How to Play Nicely With Recruiters

Learn the ground rules of effectively working with recruiters. 

In a perfect world, recruiters would reply to every application they received and provide answers about the progress of each job seeker’s candidacy. Unfortunately, this behavior is rarely the case. All too often job seekers find themselves stuck in the dreaded ‘black hole,’ wondering why their application was rejected, or if it was ever reviewed at all.

While I can’t eliminate all the frustrations of the recruiting system, I can arm you with information to make the most of the situation. Here are five tips to help you effectively work with recruiters.

Make it personal

Identify specific recruiters to reach out to individually, rather than posting your resume on the agency’s site. There’s more incentive for a recruiter to speak with you when you’re not already in their agency’s database. Whenever possible, locate the recruiter’s email address on their company site or online professional profile so you can email your message and attach your resume. Your message should clearly state what type of role you’re targeting and how you can provide value to one of their clients.

Play the odds, but stay targeted

Keep in mind that recruiter outreach is a numbers game. Reach out to at least five new recruiters every week, and follow up one week later. Search online for top recruiter lists such as Ladders’ Top Recruiters   and ELITE Program, and other directories to identify recruiters or agencies that recruit for the types of jobs you’re qualified for and interested in. Additionally, look for recruiters or agencies that routinely pop up in your search results when you’re looking for online job postings. If you’ve worked with a recruiter in the past or have a trusted colleague who has, don’t be afraid to reconnect or ask for an introduction.

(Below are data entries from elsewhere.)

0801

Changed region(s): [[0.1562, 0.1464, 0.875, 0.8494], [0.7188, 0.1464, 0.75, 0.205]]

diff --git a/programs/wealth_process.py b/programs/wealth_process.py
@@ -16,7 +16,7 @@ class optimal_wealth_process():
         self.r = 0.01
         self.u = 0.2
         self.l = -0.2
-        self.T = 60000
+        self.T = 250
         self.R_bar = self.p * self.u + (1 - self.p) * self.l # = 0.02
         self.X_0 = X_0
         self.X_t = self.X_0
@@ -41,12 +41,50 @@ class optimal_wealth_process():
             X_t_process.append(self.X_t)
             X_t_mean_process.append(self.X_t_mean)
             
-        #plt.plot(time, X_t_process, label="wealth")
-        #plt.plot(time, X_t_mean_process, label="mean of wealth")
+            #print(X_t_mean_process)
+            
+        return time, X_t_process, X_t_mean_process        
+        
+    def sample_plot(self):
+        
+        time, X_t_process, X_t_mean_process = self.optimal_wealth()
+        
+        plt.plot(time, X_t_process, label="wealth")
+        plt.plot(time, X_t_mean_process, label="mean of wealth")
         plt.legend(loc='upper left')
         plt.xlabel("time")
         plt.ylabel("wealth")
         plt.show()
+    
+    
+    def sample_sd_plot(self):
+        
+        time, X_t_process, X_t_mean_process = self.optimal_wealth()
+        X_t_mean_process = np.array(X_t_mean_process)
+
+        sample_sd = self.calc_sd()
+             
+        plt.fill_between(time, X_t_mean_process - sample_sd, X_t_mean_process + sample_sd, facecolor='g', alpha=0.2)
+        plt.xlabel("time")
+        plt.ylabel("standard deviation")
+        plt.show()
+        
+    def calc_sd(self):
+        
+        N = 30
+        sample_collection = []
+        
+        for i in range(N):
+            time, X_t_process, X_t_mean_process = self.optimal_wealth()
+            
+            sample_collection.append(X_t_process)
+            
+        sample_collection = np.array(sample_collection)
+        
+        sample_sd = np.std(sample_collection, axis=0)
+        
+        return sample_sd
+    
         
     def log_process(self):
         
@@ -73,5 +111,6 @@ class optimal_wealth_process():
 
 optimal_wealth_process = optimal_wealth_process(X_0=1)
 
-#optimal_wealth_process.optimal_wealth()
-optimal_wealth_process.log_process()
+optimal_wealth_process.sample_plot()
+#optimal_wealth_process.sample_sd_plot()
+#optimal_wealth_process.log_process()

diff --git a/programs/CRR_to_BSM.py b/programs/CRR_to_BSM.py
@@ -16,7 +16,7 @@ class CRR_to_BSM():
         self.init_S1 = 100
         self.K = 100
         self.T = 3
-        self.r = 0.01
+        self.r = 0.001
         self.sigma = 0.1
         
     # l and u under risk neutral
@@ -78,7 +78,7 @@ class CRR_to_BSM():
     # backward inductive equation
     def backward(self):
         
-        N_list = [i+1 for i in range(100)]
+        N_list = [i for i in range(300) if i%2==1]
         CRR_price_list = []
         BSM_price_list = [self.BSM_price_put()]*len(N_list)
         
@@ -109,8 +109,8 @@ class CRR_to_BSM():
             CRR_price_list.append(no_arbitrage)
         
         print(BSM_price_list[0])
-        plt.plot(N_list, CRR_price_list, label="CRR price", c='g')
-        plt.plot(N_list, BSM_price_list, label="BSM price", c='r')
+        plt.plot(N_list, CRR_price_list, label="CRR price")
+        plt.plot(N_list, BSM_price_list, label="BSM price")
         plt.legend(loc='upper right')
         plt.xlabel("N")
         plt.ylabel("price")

Help recruiters find you

Build a strong online presence so recruiters find you. This includes uploading the most current version of your resume to all the targeted job boards you use and maintaining a professional online profile that’s aligned with your resume. Actively participate in targeted groups on LinkedIn and industry-specific membership associations. Post comments, attend meetings and events, and share relevant articles – recruiters are notorious for trolling these groups to scout for potential candidates.

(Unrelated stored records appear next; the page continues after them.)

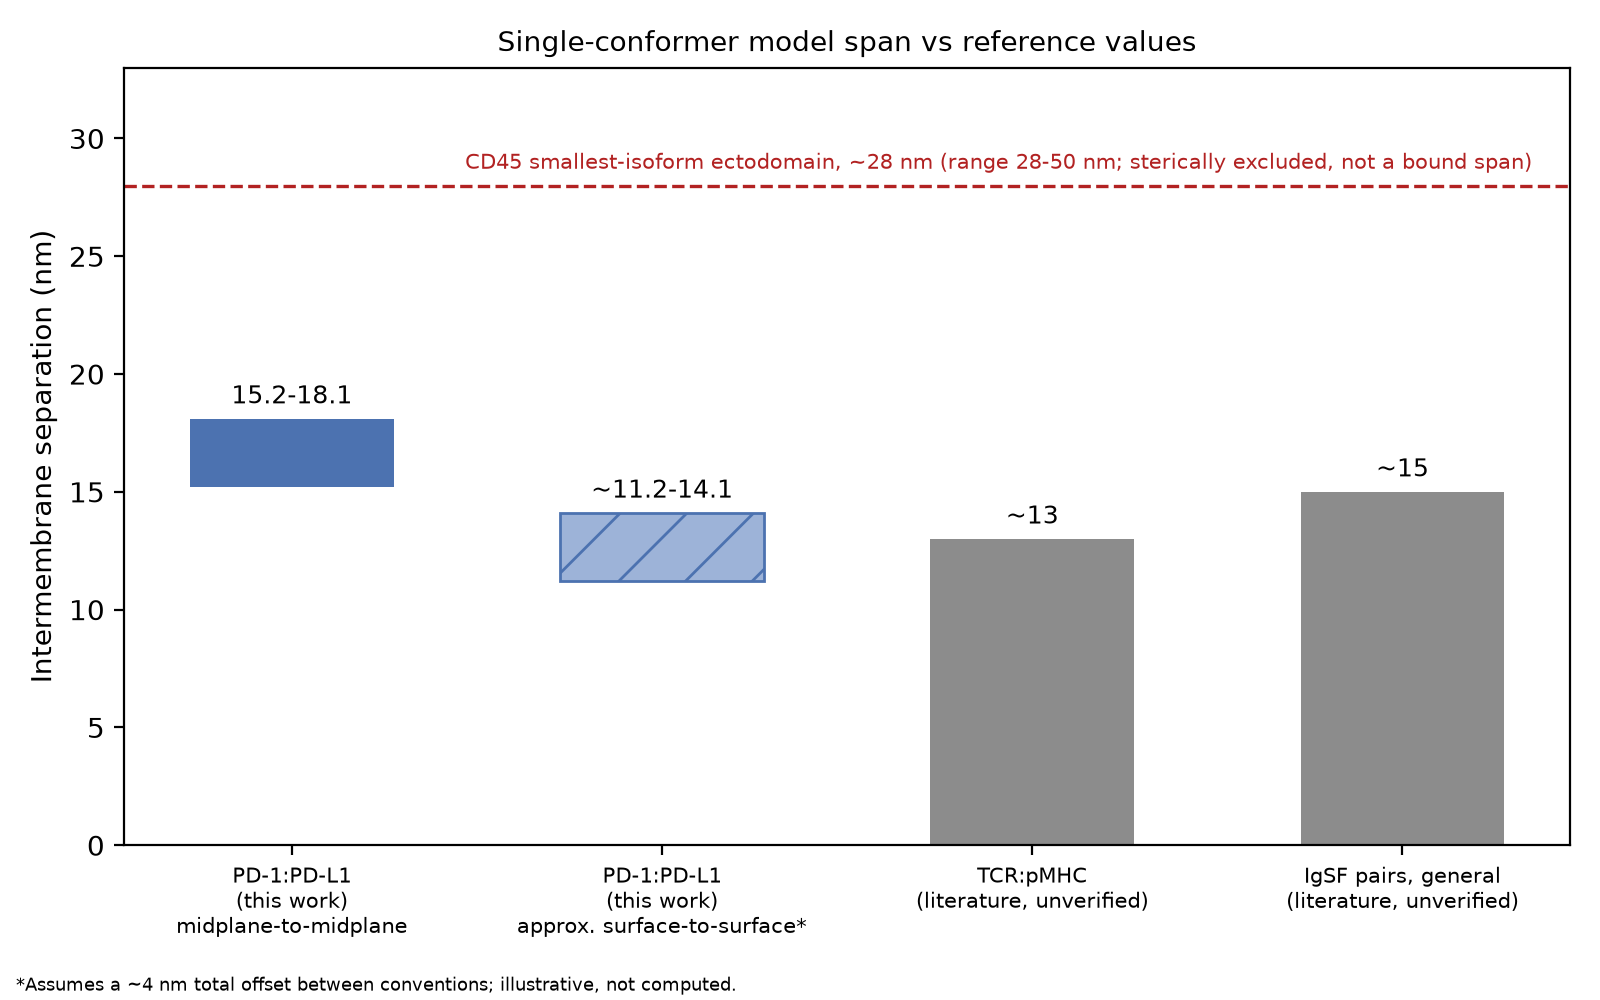
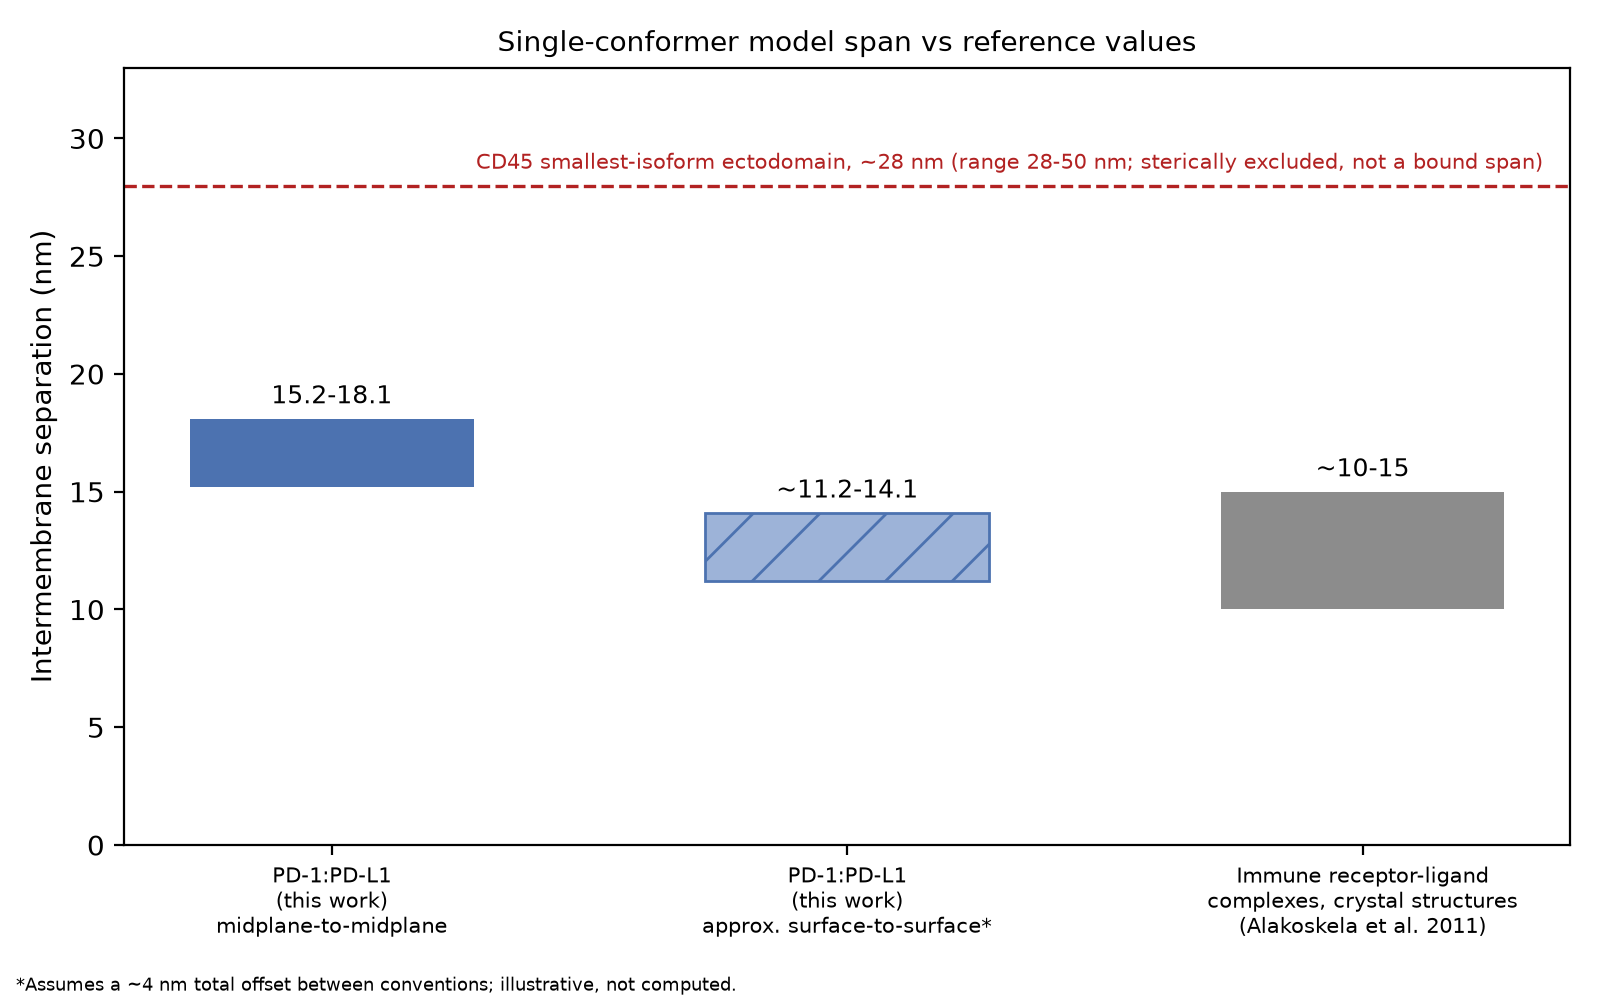
Figure 1: replace unverified TCR:pMHC and IgSF bars with one sourced receptor-ligand range bar

diff --git a/src/make_figure1.py b/src/make_figure1.py
@@ -22,12 +22,14 @@ MODEL_MIN, MODEL_MAX = 15.22, 18.10
 # and surface-to-surface conventions (nm).
 SURFACE_OFFSET = 4.0
 
-# Reference values taken from the manuscript draft and NOT verified by this repository:
-#  - TCR:pMHC ~13 nm. Cordoba et al. 2013 does not state this value in its text; find the primary source before using it.
-#  - Ig-superfamily pairs ~15 nm. A summary of crystal structures (PMC3123984) reports about 15 nm for many immune
-#    receptor-ligand pairs (10-15 nm range); the manuscript draft's "Strazza 2024" attribution could not be found.
-TCR_PMHC = 13.0   # nm, approximate
-IGSF_PAIRS = 15.0  # nm, approximate
+# Reference value (secondary source, not re-derived here):
+#  - Immune receptor-ligand complexes (TCR:pMHC, KIR:pMHC, NKG2D:MICA) have an extracellular span of about 10-15 nm
+#    from crystal structures, against about 40 nm for integrin complexes (Alakoskela et al. 2011, Biophys J 100:2865-2874,
+#    PMC3123984). That paper cites Groves 2007 (review), Fan et al. 2001 (KIR2DL1-HLA-Cw4) and Li et al. 2001
+#    (NKG2D-MICA). It does not state the measurement convention (end-to-end or membrane-normal projected length).
+#  - A separate TCR:pMHC value (~13 nm) and an "IgSF pairs ~15 nm" value (draft attribution "Strazza 2024" not found)
+#    were removed because no primary source was verified.
+RL_MIN, RL_MAX = 10.0, 15.0  # nm, range as reported
 
 # Verified: Cordoba et al. 2013 (Blood 121:4295-4302) reports about 28 nm (smallest isoform) to about 50 nm (largest)
 # for the CD45 ectodomain, from low-resolution electron microscopy (Woollett et al. 1985; McCall et al. 1992).
@@ -45,20 +47,18 @@ def main():
     ax.bar(1, shi - slo, bottom=slo, width=0.55, color="#9db3d8", edgecolor="#4c72b0", hatch="/")
     ax.text(1, shi + 0.4, f"~{slo:.1f}-{shi:.1f}", ha="center", va="bottom", fontsize=9)
 
-    for x, v in ((2, TCR_PMHC), (3, IGSF_PAIRS)):
-        ax.bar(x, v, width=0.55, color="#8c8c8c")
-        ax.text(x, v + 0.4, f"~{v:.0f}", ha="center", va="bottom", fontsize=9)
+    ax.bar(2, RL_MAX - RL_MIN, bottom=RL_MIN, width=0.55, color="#8c8c8c")
+    ax.text(2, RL_MAX + 0.4, f"~{RL_MIN:.0f}-{RL_MAX:.0f}", ha="center", va="bottom", fontsize=9)
 
     ax.axhline(CD45_SMALLEST, color="firebrick", linestyle="--", linewidth=1.2)
-    ax.text(3.35, CD45_SMALLEST + 0.5,
+    ax.text(2.35, CD45_SMALLEST + 0.5,
             f"CD45 smallest-isoform ectodomain, ~{CD45_SMALLEST:.0f} nm (range 28-50 nm; sterically excluded, not a bound span)",
             ha="right", va="bottom", fontsize=7.5, color="firebrick")
 
-    ax.set_xticks(range(4))
+    ax.set_xticks(range(3))
     ax.set_xticklabels(["PD-1:PD-L1\n(this work)\nmidplane-to-midplane",
                         "PD-1:PD-L1\n(this work)\napprox. surface-to-surface*",
-                        "TCR:pMHC\n(literature, unverified)",
-                        "IgSF pairs, general\n(literature, unverified)"], fontsize=7.5)
+                        "Immune receptor-ligand\ncomplexes, crystal structures\n(Alakoskela et al. 2011)"], fontsize=7.5)
     ax.set_ylabel("Intermembrane separation (nm)")
     ax.set_ylim(0, 33)
     ax.set_title("Single-conformer model span vs reference values", fontsize=10)

diff --git a/README.md b/README.md
@@ -50,7 +50,7 @@ Check that the inputs are right: 4ZQK chain A must be PD-L1 and chain B PD-1; `d
 | `archive/phase5_epitope_mapper.py` | **Superseded.** Pairs ONE antigen copy with the antibody chains of ALL copies, so crystal-packing contacts are counted. It gives 45 residues for pembrolizumab (5B8C chain C) and 40 for atezolizumab (5X8L chain A). The corrected counts (20 to 29 and 24 to 30) come from `src/pd1_pdl1_revision_checks.py epitope`. |
 | `archive/phase6_span_chart.py` | **Superseded.** Draws a single 16.5 nm bar. |
 
-Figure 1 (the modelled span against reference values) is drawn by `src/make_figure1.py` into `outputs/figure1_span_comparison.png`. The script that drew the first version of this figure was not preserved, so this script redraws it. The computed bars use the values in `expected/span_robustness.txt`. The CD45 reference line is at 28 nm, the smallest-isoform value in Cordoba et al. 2013 (the earlier draft used about 25 nm). The TCR:pMHC (about 13 nm) and Ig-superfamily (about 15 nm) bars come from the manuscript draft and are labelled unverified on the figure.
+Figure 1 (the modelled span against reference values) is drawn by `src/make_figure1.py` into `outputs/figure1_span_comparison.png`. The script that drew the first version of this figure was not preserved, so this script redraws it. The computed bars use the values in `expected/span_robustness.txt`. The CD45 reference line is at 28 nm, the smallest-isoform value in Cordoba et al. 2013 (the earlier draft used about 25 nm). The grey bar (about 10-15 nm, immune receptor-ligand complexes from crystal structures) is taken from Alakoskela et al. 2011 (Biophys J 100:2865-2874), a secondary source whose measurement convention is not stated. The draft's separate TCR:pMHC (about 13 nm) and Ig-superfamily (about 15 nm) bars were removed because no primary source was verified.
 
 ## Environment
 
@@ -111,7 +111,7 @@ Python 3.14.7, Biopython 1.88, NumPy 2.5.3, requests 2.34.2, Matplotlib 3.11.2 (
 
 ## Open items
 
-- Verify the TCR:pMHC value (about 13 nm) used in Figure 1, and the measurement convention behind the 10-15 nm receptor-ligand span, against the primary papers.
+- Check the measurement convention behind the 10-15 nm receptor-ligand span (Fan et al. 2001 and Li et al. 2001 structures, via Alakoskela et al. 2011), and look for a primary TCR:pMHC value (for example Choudhuri et al. 2005, Nature 436:578, not yet read) before restoring a separate TCR:pMHC bar.
 - Chain-normalised B-factors for PD-1 residues 71-76 (`src/item13_3rrq_crystal_contacts.cxc` and `src/bfactor_normalised_71_76.py`) have not yet been run to completion, so no result is reported for them.
 - Resolve the placement of the AlphaFold 85-92 loop in the crystal-core hybrid, which is the only source of clashes below 2.0 A (against PD-L1 residues 18-19, and ChimeraX also flags contact with PD-L1 residue 119).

Spell out your qualifications

Only apply to positions for which you meet the must-have requirements. Applying to a role for which you’re unqualified is not only a waste of your time and the recruiter’s, but it also shows the recruiter you didn’t read the job description carefully. Recruiters are extremely busy – they spend an average of 6 seconds looking at your resume before deciding if it’s a fit. Make this as easy as possible for them by spelling out your qualifications in your cover letter, and incorporating key terms from the job description in your resume.

Become a resource

If a recruiter sends you a job that’s not the right fit, refer talented friends and colleagues who might be a better fit. This gives you a chance to pay it forward and keep your name top of mind with the recruiter. You’re also helping to clarify your brand and job goals to the recruiter so when the right opportunity pops up, you’ll get the call.